Setting a Competitive Marketing Budget: Part 1
What should your firm spend each year on marketing? It's a simple question. But I think you'll agree it's never been a particularly easy one to answer. In this month's Pivot, we tackle this thorny issue head-on. We tell you what real-world professional service firms are spending today, so you can put your own marketing budget in perspective. To make the numbers even more relevant, we break the results down by industry and firm size. And we let you in on a surprise: the highest-growing firms spend a lot less than you'd expect.
In a survey released this month, we asked the CEOs of 100 professional service firms what percentage of 2007 revenues they devoted to marketing activities. The results varied widely — some companies spent almost nothing, while a few invested more than a fifth of their revenues on marketing.
Spend More to Make More
Our survey results conveyed one message loud and clear: companies that spend more on marketing tend to grow faster. Admittedly, 2007 was a banner year in the Washington, DC area's professional services market: even the 20% of firms that spent the least on marketing grew by 13.6% on average. But the 20% of firms that spent the most on marketing grew by 32.8% — almost two-and-a-half times more!
Spending Levels by Industry Segment
Across the segments we surveyed (management consulting, IT, finance/accounting & AEC), marketing budgets averaged 5.1%. But this average varies considerably when broken out by industry segment. AEC firms spent barely 3%, while IT firms invested over 7% of revenues. Interestingly, AEC firms also experienced the lowest growth of the four segments surveyed (though they still grew at a healthy 12.8% rate in 2007).
Marketing Budgets by Firm Size
When we looked at the numbers by firm size, we found that companies with revenues under $10 million had the highest marketing budgets as a percentage of total revenues. But the firms in the $10-49.9 million range experienced the highest rate of growth per marketing dollar spent.
The High-Growth Paradox
But a big surprise still awaited us. While there was a well-defined correlation between marketing spend and growth rates, this relationship collapsed when we analyzed the firms with the highest growth rates. The 22 companies that grew 20% or more in 2007 and 2008 (projected), actually spent less than average on marketing: 4.8%. How did that happen? What's behind this apparent anomaly? Next month, we'll tell you how they did it — the strategies high-growth companies use to make the most efficient use of their marketing dollars.
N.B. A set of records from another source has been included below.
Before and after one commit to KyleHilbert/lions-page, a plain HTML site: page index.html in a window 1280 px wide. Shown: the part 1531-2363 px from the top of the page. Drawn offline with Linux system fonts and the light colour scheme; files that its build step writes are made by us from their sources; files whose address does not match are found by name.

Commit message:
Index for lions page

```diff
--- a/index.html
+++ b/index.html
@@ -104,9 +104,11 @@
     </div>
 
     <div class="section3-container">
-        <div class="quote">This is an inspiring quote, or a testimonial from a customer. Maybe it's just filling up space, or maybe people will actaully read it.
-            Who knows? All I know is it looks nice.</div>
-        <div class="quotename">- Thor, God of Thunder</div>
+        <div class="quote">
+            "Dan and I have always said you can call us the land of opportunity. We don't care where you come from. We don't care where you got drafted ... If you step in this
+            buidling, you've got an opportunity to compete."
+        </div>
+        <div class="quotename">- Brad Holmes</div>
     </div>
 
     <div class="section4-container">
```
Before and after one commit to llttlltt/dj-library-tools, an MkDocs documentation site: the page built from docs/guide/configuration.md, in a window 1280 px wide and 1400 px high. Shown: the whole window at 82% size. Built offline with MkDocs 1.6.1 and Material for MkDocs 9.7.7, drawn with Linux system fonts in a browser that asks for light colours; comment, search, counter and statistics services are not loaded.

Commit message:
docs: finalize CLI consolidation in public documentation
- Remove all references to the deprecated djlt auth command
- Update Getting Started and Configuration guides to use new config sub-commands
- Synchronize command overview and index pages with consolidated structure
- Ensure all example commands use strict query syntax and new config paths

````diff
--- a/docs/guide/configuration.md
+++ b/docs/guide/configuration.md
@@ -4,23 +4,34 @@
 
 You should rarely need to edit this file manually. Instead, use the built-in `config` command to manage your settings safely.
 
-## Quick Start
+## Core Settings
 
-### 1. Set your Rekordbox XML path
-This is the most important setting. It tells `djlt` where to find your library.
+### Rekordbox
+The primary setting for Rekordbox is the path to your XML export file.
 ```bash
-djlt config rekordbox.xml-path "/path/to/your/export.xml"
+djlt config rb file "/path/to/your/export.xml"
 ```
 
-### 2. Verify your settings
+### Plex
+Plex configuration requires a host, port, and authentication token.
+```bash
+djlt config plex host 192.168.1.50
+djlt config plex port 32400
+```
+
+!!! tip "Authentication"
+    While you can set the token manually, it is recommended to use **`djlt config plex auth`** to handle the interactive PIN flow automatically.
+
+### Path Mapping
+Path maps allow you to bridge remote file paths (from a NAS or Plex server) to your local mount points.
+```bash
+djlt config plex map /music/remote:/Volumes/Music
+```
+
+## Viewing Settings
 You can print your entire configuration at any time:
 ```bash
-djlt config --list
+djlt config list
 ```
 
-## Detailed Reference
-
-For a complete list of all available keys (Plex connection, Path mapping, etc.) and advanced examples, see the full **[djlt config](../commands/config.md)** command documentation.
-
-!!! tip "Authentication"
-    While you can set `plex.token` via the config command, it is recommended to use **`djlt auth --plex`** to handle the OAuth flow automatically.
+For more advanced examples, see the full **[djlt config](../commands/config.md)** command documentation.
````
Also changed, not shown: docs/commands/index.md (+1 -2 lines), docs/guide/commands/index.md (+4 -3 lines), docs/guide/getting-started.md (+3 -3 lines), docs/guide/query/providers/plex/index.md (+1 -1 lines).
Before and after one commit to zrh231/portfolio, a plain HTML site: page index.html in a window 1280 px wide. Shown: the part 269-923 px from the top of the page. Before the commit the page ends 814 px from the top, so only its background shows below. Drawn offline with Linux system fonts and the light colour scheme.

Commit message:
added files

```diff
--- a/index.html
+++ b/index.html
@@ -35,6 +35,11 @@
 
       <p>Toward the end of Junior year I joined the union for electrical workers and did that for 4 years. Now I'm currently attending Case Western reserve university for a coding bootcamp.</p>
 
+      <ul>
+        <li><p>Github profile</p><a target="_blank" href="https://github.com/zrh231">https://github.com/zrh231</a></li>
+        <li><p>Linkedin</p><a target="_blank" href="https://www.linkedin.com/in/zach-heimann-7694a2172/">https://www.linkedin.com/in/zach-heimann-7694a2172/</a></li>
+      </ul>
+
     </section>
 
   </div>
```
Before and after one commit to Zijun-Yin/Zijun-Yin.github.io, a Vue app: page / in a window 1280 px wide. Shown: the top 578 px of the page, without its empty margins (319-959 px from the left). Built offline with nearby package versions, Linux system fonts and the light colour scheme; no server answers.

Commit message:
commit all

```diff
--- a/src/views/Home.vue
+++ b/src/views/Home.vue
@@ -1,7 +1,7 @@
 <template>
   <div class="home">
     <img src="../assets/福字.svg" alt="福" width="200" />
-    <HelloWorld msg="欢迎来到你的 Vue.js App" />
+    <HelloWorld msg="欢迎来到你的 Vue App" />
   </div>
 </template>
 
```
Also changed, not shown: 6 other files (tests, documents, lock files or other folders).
For a more detailed analysis and to learn more about the habits of high-growth firms, download Hinge's 2008 competitive strategy study, Defying Gravity. It's free, and no registration is required.